Your goal — Among the entries, which lines carry the string "shuffle"? Copy every one.

* * * * * * * * *

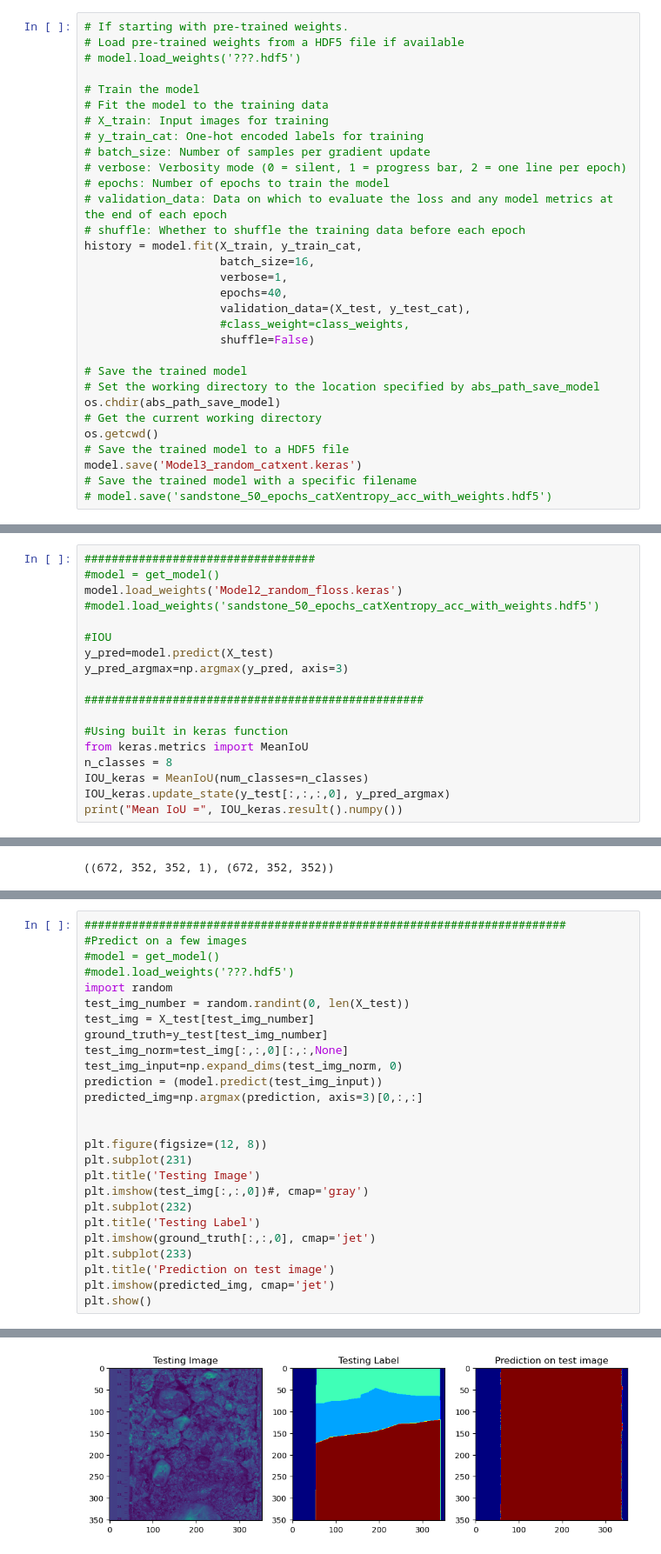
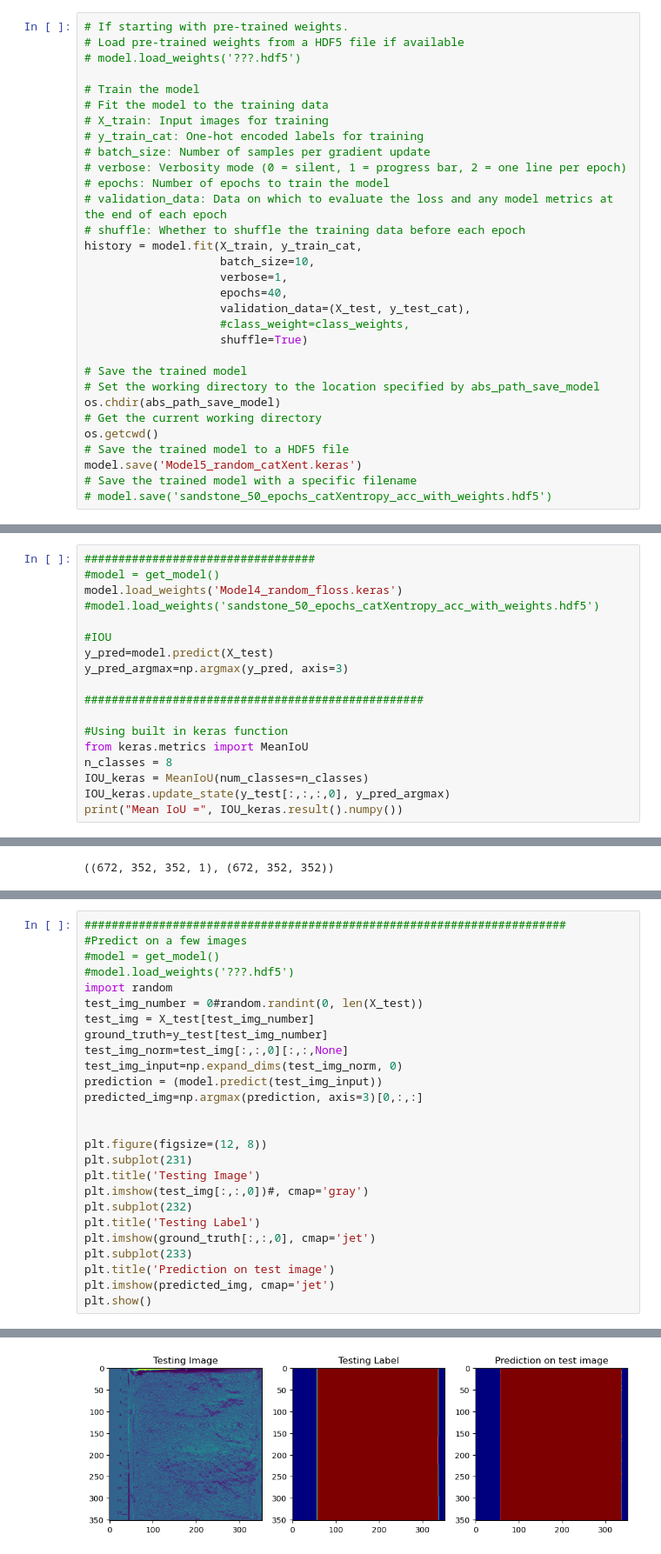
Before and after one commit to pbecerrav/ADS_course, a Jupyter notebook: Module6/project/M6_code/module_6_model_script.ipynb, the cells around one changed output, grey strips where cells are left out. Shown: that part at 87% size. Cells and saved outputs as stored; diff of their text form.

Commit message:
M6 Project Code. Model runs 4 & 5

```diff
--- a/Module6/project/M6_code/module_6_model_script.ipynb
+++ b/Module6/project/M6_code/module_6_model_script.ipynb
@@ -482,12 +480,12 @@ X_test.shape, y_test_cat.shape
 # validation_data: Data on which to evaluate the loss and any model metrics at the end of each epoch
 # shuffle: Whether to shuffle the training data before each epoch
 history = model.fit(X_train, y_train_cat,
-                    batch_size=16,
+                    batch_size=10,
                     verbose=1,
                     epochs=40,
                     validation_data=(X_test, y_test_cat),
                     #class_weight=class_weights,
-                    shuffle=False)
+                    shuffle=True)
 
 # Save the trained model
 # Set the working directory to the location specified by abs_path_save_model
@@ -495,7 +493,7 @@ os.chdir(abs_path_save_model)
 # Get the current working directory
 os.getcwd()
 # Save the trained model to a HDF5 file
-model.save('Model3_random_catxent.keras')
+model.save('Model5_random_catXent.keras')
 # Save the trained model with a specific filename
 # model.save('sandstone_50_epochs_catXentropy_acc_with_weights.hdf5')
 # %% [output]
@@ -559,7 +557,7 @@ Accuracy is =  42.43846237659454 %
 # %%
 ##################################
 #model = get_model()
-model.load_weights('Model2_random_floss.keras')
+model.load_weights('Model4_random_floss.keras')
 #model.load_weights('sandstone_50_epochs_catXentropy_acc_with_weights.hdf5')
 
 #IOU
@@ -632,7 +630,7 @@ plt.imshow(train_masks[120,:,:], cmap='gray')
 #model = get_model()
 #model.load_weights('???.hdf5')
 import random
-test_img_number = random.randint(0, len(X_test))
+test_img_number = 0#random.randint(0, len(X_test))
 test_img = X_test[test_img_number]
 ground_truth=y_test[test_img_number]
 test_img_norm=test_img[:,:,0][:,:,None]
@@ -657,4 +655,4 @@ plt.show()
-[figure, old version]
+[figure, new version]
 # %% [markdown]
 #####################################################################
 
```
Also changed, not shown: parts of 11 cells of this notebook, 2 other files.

* * * * * * * * *

Written answer —
 # shuffle: Whether to shuffle the training data before each epoch
-                    shuffle=False)
+                    shuffle=True)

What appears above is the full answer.